Wicked places in Australia and Pacific
The Cook Islands is pretty fine place and unfortunately did the Sheraton Hotel Group think the same thing in early 1990s. In cooperation with the government they started to build what was suppose to be a five-star resort. When it was almost completed the project shipwrecked due to financial problems (and corruption, according to some rumors). Though they tried to resurrect the hotel several times it never got fully completed, but they got pretty close. The swimming pool is there and some rooms even have spa and fan installed. Today the ghost hotel lies abandoned and overgrown, and does apparently still account for half the national debt. If you have a taste for the bizarre and do not mind a bit of broken glass, it could be an opportunity to have a free night in an almost-complete Sheraton.
Turtle Pool is this wicked place, where a local family for decades has held a dozen of seaturtles captured in a fenced off part of a lagoon. It's a rare opportunity to swim or snorkle with seaturtles. When we visited in low season, we were the only one in the pool, but it's probably a differet story in high sesson. Whether you want to support such a business is entirely up to you. If you want a chance to see seaturtles in the wild, head to the viewing platform over the lagoon behind the Lava Church further up the main road. If you’re lucky, seaturtles will stick their head up for breathing.
Seven big coral boulders tossed inland by an ancient tsunami, maybe 7000 years ago. The seven boulders sit anomaly in the otherwise flat landscape. The biggest boulder is believed to weigh more than 1,600 tons and is suspected to be the heaviest thing ever moved by a tsunami, giving an indication of how big the ancient Tonga tsunami must have been.
When the airstrip on Fongafale Islet isn't in use - and that's often - it's a recreational area. All kinds of ball games, weightlifting, bike riding, running, you name it, will take place here in the cooler afternoon.
Tuvalu's source of income are fishing licences, leasing their internet domain name extension .tv and stamps, though the stamp business has significantly declined in recent years. However, you can still buy stamps from the little post office. There is also a small exhibition showing Tuvalu stamps commemorate everything from international events and famous people to wildlife and daily life items - and even their .tv domain name.
Tuvalu isn't boasting with attractions, so any remotely interesting thing becomes a potential sight. Along the shore near the port are a few shipwrechs in various states of disintegration. One was formerly a fishing boat, which got destroyed by Cyclone Bebe in 1972. The shipwrecks are joined by rusting cars, buses and engine parts.
Tuvalu National Bank must be a strong candidate as the smallest National Bank. The functional bank is no bigger than a small shop. There are no ATM, but they can change money.
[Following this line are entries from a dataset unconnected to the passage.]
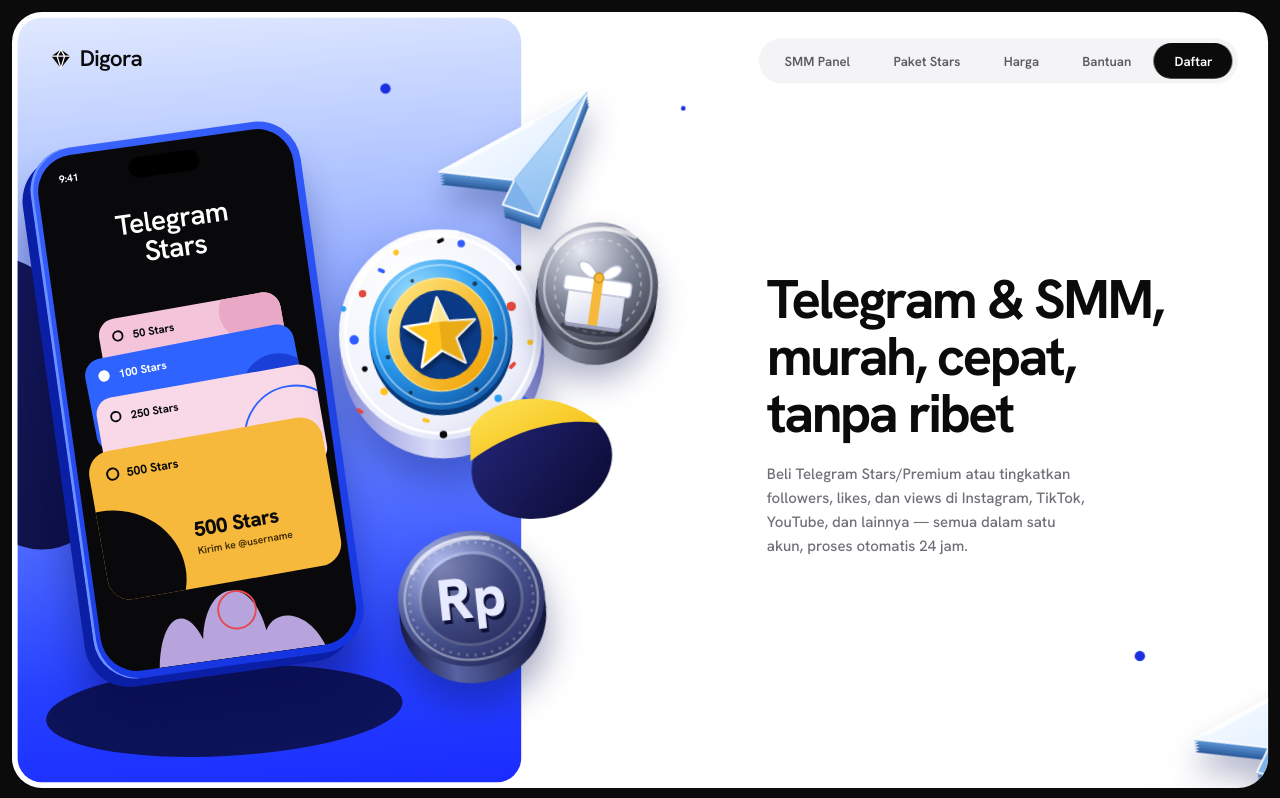
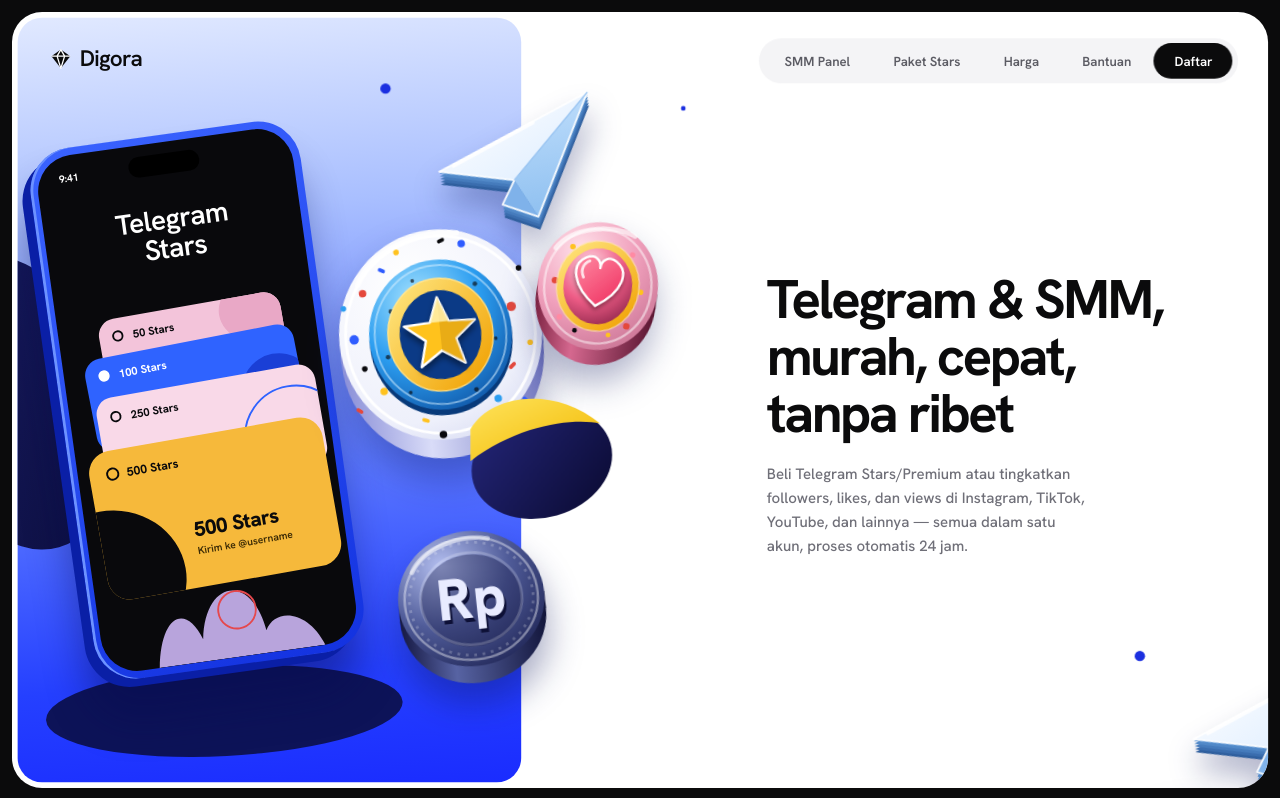
Before and after one commit to Minzx0x/digora, a Next.js app: page / in a window 1280 px wide. Shown: the top 798 px of the page. Built offline with nearby package versions, Linux system fonts and the light colour scheme.

Commit message:
fiks landingpage dan search concole

```diff
--- a/app/layout.tsx
+++ b/app/layout.tsx
@@ -6,9 +6,9 @@
 import "./globals.css";
 import "./sections.css";
 
-const TITLE = "Digora — Telegram Stars, Premium & SMM Panel";
+const TITLE = "Digora — Telegram Stars & SMM Panel Termurah";
 const DESCRIPTION =
-  "Beli Telegram Stars & Premium, atau pesan layanan SMM Panel (followers, likes, views) untuk Instagram, TikTok, YouTube, dan lainnya. Proses otomatis 24 jam.";
+  "Top up Telegram Stars/Premium & SMM Panel (followers, likes, views) untuk IG, TikTok, YouTube — harga termurah, proses otomatis 24 jam, langsung masuk.";
 
 export const metadata: Metadata = {
   // Dibutuhkan Next.js buat nge-resolve URL gambar OG (app/opengraph-image.tsx)
--- a/components/Coins.tsx
+++ b/components/Coins.tsx
@@ -227,6 +227,89 @@
     );
 }
 
+export function HeartCoin({ style, className, scale = 1 }: P) {
+    return (
+        <svg
+            style={{ transform: "rotate(8deg)", filter: "drop-shadow(0 20px 18px rgba(10,20,90,0.32))", ...style }}
+            width={156 * scale}
+            height={178 * scale}
+            viewBox="0 0 156 178"
+            className={className}
+            aria-hidden="true"
+        >
+            <defs>
+                <linearGradient id="hS" gradientUnits="userSpaceOnUse" x1="12" y1="0" x2="140" y2="0">
+                    <stop offset="0" stopColor="#7a2140" />
+                    <stop offset="0.35" stopColor="#d5688f" />
+                    <stop offset="1" stopColor="#5c1733" />
+                </linearGradient>
+                <radialGradient id="hT" cx="32%" cy="24%" r="92%">
+                    <stop offset="0" stopColor="#ffe1ea" />
+                    <stop offset="0.5" stopColor="#f0a0bc" />
+                    <stop offset="1" stopColor="#c46e8f" />
+                </radialGradient>
+                <radialGradient id="hM" cx="36%" cy="26%" r="88%">
+                    <stop offset="0" stopColor="#ffd7e2" />
+                    <stop offset="0.5" stopColor="#ee5c86" />
+                    <stop offset="1" stopColor="#7a1a3e" />
+                </radialGradient>
+                <linearGradient id="hBl" x1="0" y1="0" x2="1" y2="1">
+                    <stop offset="0" stopColor="#ffe680" />
+                    <stop offset="1" stopColor="#f0a000" />
+                </linearGradient>
+                <linearGradient id="hG" x1="0" y1="0" x2="1" y2="1">
+                    <stop offset="0" stopColor="#ff8aa3" />
+                    <stop offset="1" stopColor="#ee2b5c" />
+                </linearGradient>
+                <filter id="hF" x="-30%" y="-30%" width="160%" height="170%">
+                    <feDropShadow dx="0" dy="3" stdDeviation="2.5" floodColor="#000000" floodOpacity="0.4" />
+                </filter>
+            </defs>
+            <ellipse cx="76" cy="94" rx="64" ry="68" fill="url(#hS)" />
+            <rect x="12" y="78" width="128" height="16" fill="url(#hS)" />
+            <ellipse cx="76" cy="78" rx="64" ry="68" fill="url(#hT)" />
+            <ellipse cx="76" cy="78" rx="57" ry="61" fill="none" stroke="#ffffff" strokeOpacity="0.5" strokeWidth="2.5" />
+
+            <g>
+                <circle cx="44" cy="40" r="3" fill="#ffc21f" />
+                <circle cx="108" cy="40" r="3" fill="#ff8aa3" />
+                <circle cx="30" cy="78" r="3.5" fill="#e4483c" />
+                <circle cx="122" cy="78" r="3" fill="#ffc21f" />
+                <circle cx="40" cy="116" r="3" fill="#ff8aa3" />
+                <circle cx="112" cy="116" r="3.5" fill="#e4483c" />
+                <circle cx="58" cy="128" r="2.5" fill="#09090c" />
+                <circle cx="94" cy="128" r="2.5" fill="#ffc21f" />
+                <rect x="48" y="48" width="7" height="3.5" rx="1.5" fill="#ffc21f" transform="rotate(30 48 48)" />
+                <rect x="98" y="104" width="7" height="3.5" rx="1.5" fill="#e4483c" transform="rotate(-40 98 104)" />
+            </g>
+
+            <ellipse cx="76" cy="80" rx="40" ry="44" fill="#4a1128" />
+            <ellipse cx="76" cy="78" rx="40" ry="44" fill="url(#hM)" stroke="url(#hBl)" strokeWidth="7" />
+            <ellipse cx="76" cy="78" rx="44" ry="48" fill="none" stroke="#ffe9a0" strokeOpacity="0.6" strokeWidth="1.5" />
+
+            <g filter="url(#hF)">
+                <path
+                    d="M76 99 C49 81 44.5 58.5 59.5 49.5 C68.5 44.25 76 49.5 76 58.5 C76 49.5 83.5 44.25 92.5 49.5 C107.5 58.5 103 81 76 99 Z"
+                    fill="url(#hG)"
+                    stroke="#ffffff"
+                    strokeWidth="2.5"
+                    strokeLinejoin="round"
+                />
+                <path
+                    d="M64 52.5 C58 55.5 55 63 59.5 70.5"
+                    fill="none"
+                    stroke="#ffffff"
+                    strokeOpacity="0.8"
+                    strokeWidth="3"
+                    strokeLinecap="round"
+                />
+            </g>
+
+            <path d="M26 44 C40 20 80 10 108 20" fill="none" stroke="#ffffff" strokeOpacity="0.65" strokeWidth="5" strokeLinecap="round" />
+        </svg>
+    );
+}
+
 export function Blobs({ style, className, scale = 1 }: P) {
     return (
         <svg style={{ ...style }} width={176 * scale} height={150 * scale} viewBox="0 0 176 150" className={className}
--- a/components/Objects.tsx
+++ b/components/Objects.tsx
@@ -1,5 +1,5 @@
 import type { CSSProperties } from "react";
-import { Plane, StarCoin, GiftCoin, Blobs, RpCoin } from "./Coins";
+import { Plane, StarCoin, HeartCoin, Blobs, RpCoin } from "./Coins";
 
 const abs: CSSProperties = { position: "absolute" };
 
@@ -13,7 +13,7 @@
 
 // Cuma sisain objek yang beneran nyambung ke produk (biar gak berisik & gak
 // ngalihin fokus dari headline): StarCoin = Stars, Plane = logo Telegram,
-// GiftCoin = "kirim ke teman" (sesuai copy), RpCoin = harga/pembayaran.
+// HeartCoin = like/engagement SMM Panel, RpCoin = harga/pembayaran.
 // BoltCoin, YellowRing, Torus, dan sebagian Dot dihapus karena gak ada makna
 // jelas ke produk, cuma nambah keramaian visual.
 /** Floating 3D objects around the phone. Coordinates are in the 700x826 scene space. */
@@ -24,7 +24,7 @@
       <Dot left={392} top={76} size={11} />
       <Dot left={712} top={100} size={5} />
       <StarCoin className="float-slow" style={{ ...abs, left: 336, top: 226 }} />
-      <GiftCoin className="float" style={{ ...abs, left: 546, top: 226, animationDelay: "-2s" }} />
+      <HeartCoin className="float" style={{ ...abs, left: 546, top: 226, animationDelay: "-2s" }} />
       <Blobs style={{ ...abs, left: 474, top: 398 }} />
       <RpCoin className="float-slow" style={{ ...abs, left: 398, top: 540, animationDelay: "-2s" }} />
     </>
```
Also changed, not shown: components/AdminOrders.tsx (+10 -1 lines).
The John Frum cargo cult is a very strange religious movement. It all started in the 1930s when Vanuatu was still a colony and heavily influenced by Christian missionaries. A (fictional) character named John Frum appeared to some elders on Tanna island and encouraged them to reject the white man's oppression (Christianity, plantations, monogamy, etc.) and go back to their traditional customs that else had been banned by the missionaries. If they did, John Frum would return with an abundance of goodies. Luckily for the cult, they did not have to wait long for the islands of Vanuatu were used as military base by the Americans during the WWII. With them came a lot of nice cargo, just as John Frum had promised, and the US soldiers didn't mind sharing with the locals. Since then, the John Frum believers practice weird rituals like parading with bamboo "rifles", raising the flag of USA, worshiping the Red Cross - and less weird rituals like the weekly Friday night dancing - in the hope that John Frum will send a new wave of heavenly cargo.